Clara Bow epitomized the Flapper look, America’s Prohibition-era style of dress that began women’s long journey for liberation from social restraints. With her short hair, bare arms and flashy outfits, Bow signified the trend of women emulating a young male figure in not-so-subtle professions of wanting to blend the lines between gender roles.
Legendary actress and style icon of the 1930s, Katharine Hepburn shook the fashion world of her time by often showing up to film sets in men’s shirts and trousers, a trend that was not looked favorably upon during a time when women were expected to be feminine and fair. Hepburn helped revolutionize the female look of her day, and brought confidence and courage to many in breaking free of conventional “feminine” expectations of the time.

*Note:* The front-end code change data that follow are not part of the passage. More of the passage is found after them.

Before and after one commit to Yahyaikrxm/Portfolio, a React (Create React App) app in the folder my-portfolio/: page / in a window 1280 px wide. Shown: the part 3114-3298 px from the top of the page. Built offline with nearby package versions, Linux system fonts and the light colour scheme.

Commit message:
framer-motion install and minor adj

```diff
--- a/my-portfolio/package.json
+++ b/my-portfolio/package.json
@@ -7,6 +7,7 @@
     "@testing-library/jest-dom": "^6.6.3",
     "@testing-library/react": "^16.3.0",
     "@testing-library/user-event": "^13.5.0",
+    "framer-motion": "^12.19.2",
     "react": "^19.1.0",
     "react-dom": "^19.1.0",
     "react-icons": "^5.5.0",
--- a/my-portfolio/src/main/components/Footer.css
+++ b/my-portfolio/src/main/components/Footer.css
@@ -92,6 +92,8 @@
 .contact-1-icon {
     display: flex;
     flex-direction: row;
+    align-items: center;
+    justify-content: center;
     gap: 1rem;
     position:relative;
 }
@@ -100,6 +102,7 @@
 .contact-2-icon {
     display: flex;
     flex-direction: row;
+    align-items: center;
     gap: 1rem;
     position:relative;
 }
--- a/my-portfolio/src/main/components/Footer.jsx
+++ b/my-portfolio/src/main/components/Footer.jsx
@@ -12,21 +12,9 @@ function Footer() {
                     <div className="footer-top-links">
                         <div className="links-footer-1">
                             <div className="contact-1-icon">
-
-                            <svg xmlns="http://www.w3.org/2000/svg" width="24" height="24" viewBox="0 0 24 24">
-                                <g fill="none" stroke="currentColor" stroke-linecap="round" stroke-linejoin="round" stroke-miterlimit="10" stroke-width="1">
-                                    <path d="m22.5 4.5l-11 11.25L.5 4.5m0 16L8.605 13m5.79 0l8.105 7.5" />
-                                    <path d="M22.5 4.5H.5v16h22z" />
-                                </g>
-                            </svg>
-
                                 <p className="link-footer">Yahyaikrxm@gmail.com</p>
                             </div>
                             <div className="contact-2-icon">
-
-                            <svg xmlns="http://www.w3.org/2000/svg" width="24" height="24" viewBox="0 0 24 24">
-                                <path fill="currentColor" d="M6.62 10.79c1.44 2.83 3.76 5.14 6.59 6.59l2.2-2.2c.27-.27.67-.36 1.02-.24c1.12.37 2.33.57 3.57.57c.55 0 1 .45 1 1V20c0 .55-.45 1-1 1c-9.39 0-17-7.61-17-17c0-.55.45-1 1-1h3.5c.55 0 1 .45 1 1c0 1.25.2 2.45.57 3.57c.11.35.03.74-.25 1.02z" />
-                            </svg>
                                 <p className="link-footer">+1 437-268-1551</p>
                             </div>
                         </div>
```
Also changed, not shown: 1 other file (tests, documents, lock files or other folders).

Jacqueline Kennedy Onassis, wife of late President John F. Kennedy, remains a fashion legend to this day. Always impeccably dressed, Jackie O. was the epitome of simple elegance and refined taste, long-standing mantras of American fashions that hold true to this day.
With her outrageous hair, and even more outrageous fashion choices, this musical megastar made an unforgettable impact on American fashion. Refusing to be confined to prim-and-proper tendencies, Tina Turner often sported an afro, the popular hair style signifying freedom of self choice and unrestrained being, and ultra mini-skirts that showed off more leg than the country was used to seeing. Turner marched to beat of her own drum -– both musically and sartorially –- and will forever be remembered as one of this country’s most significant style icons.